Assigned task
Working through the entries below, find how many lines include "class", then write only that number.

User interface change data
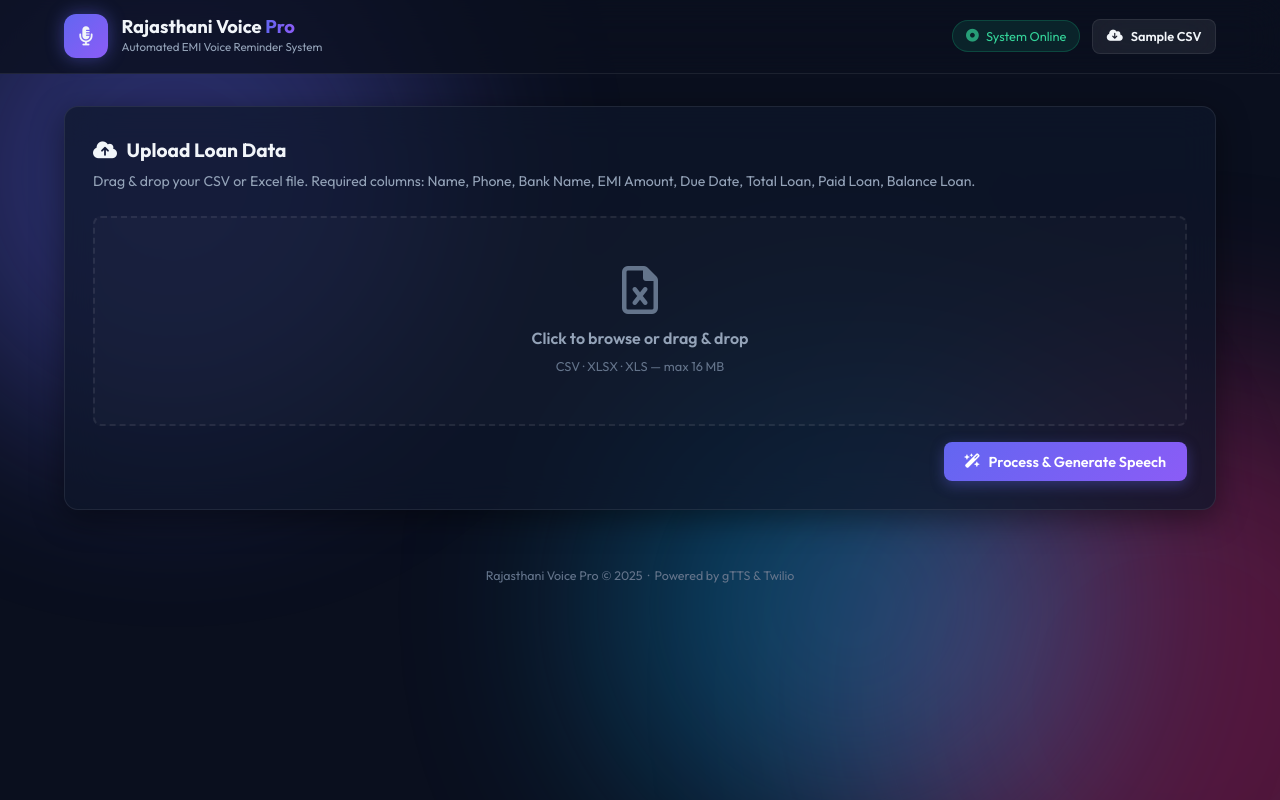
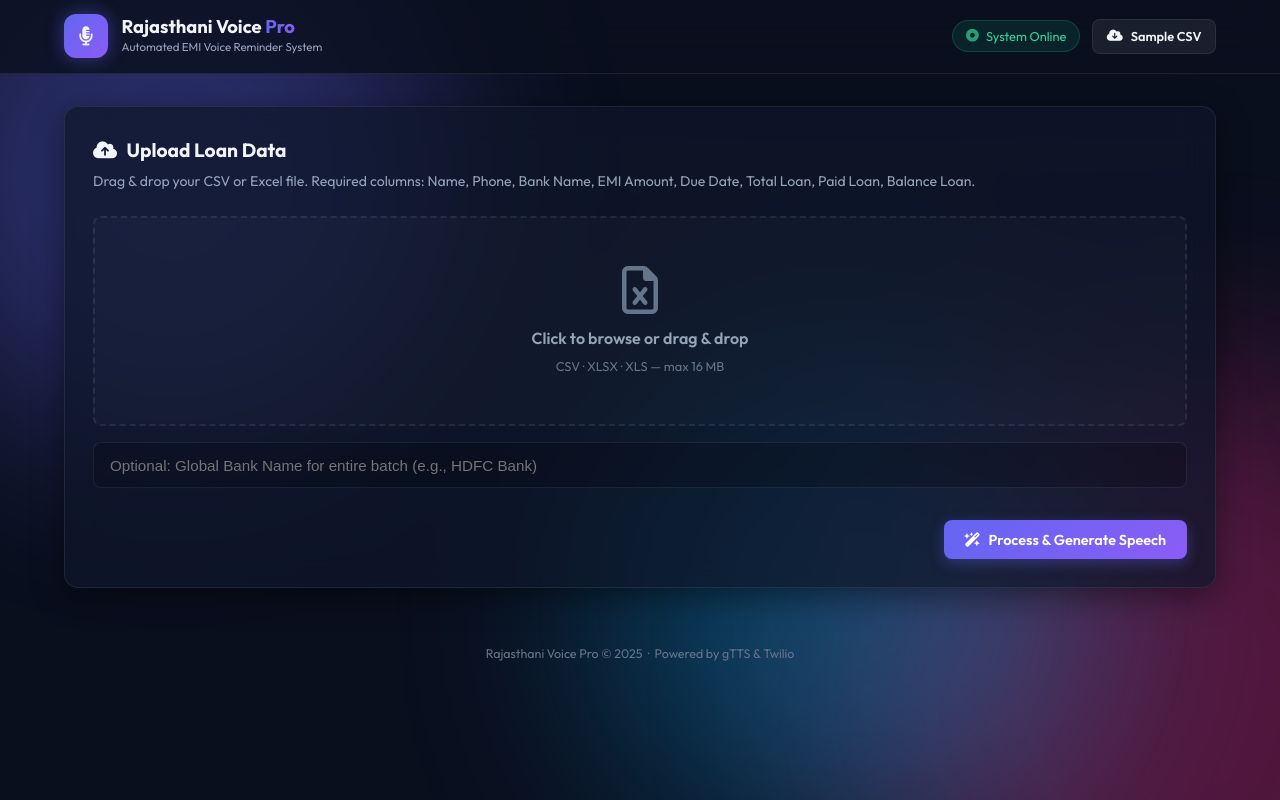
Before and after one commit to Vaibhavsonava2005/Rajasthani-Banking-Agent, a Flask app: page / in a window 1280 px wide. Run offline with Flask 3, Linux system fonts and the light colour scheme.

Commit message:
feat: add global bank name override for batch uploads

```diff
--- a/app.py
+++ b/app.py
@@ -640,6 +640,8 @@ def upload():
         "due_date", "total_loan", "paid_loan", "balance_loan",
     ]
 
+    global_bank_name = request.form.get('global_bank_name', '').strip()
+
     def _get_val(row, field, pos_idx):
         col = col_map.get(field)
         if col and col in df.columns:
@@ -652,7 +654,7 @@ def upload():
     for _, row in df.iterrows():
         name         = _get_val(row, "name",         0)
         phone_raw    = _get_val(row, "phone",         1)
-        bank_name    = _get_val(row, "bank_name",     2)
+        bank_name    = global_bank_name if global_bank_name else _get_val(row, "bank_name", 2)
         emi_amount   = _get_val(row, "emi_amount",    3)
         due_date     = _get_val(row, "due_date",      4)
         total_loan   = _get_val(row, "total_loan",    5)
--- a/static/css/style.css
+++ b/static/css/style.css
@@ -199,6 +199,22 @@ body {
   background: rgba(99,102,241,.06);
   box-shadow: 0 0 24px rgba(99,102,241,.2);
 }
+
+.form-control {
+  width: 100%;
+  padding: 0.85rem 1rem;
+  background: rgba(0, 0, 0, 0.2);
+  border: 1px solid var(--border);
+  border-radius: var(--radius-sm);
+  color: var(--text-1);
+  font-size: 0.95rem;
+  margin-bottom: 1rem;
+  transition: border-color var(--transition);
+}
+.form-control:focus {
+  outline: none;
+  border-color: var(--accent);
+}
 .drop-icon { font-size:3rem;color:var(--text-3);display:block;margin-bottom:.75rem;transition:color var(--transition); }
 .drop-zone:hover .drop-icon, .drop-zone.dragover .drop-icon { color:var(--accent); }
 .drop-primary { display:block;font-size:1rem;font-weight:600;color:var(--text-2); }
--- a/static/js/main.js
+++ b/static/js/main.js
@@ -93,6 +93,11 @@ document.addEventListener('DOMContentLoaded', () => {
     try {
       const formData = new FormData();
       formData.append('file', fileInput.files[0]);
+
+      const globalBankInput = document.getElementById('globalBankName');
+      if (globalBankInput && globalBankInput.value.trim() !== '') {
+        formData.append('global_bank_name', globalBankInput.value.trim());
+      }
 
       const res = await fetch('/upload', { method: 'POST', body: formData });
       const json = await res.json();
--- a/templates/index.html
+++ b/templates/index.html
@@ -101,6 +101,7 @@
             </div>
           </div>
           <div id="statusMsg" class="status-msg hidden"></div>
+          <input type="text" id="globalBankName" class="form-control" placeholder="Optional: Global Bank Name for entire batch (e.g., HDFC Bank)" />
           <div class="upload-actions">
             <button type="submit" class="btn btn-primary" id="uploadBtn">
               <i class="fa-solid fa-wand-magic-sparkles"></i> Process &amp; Generate Speech
```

Solution
5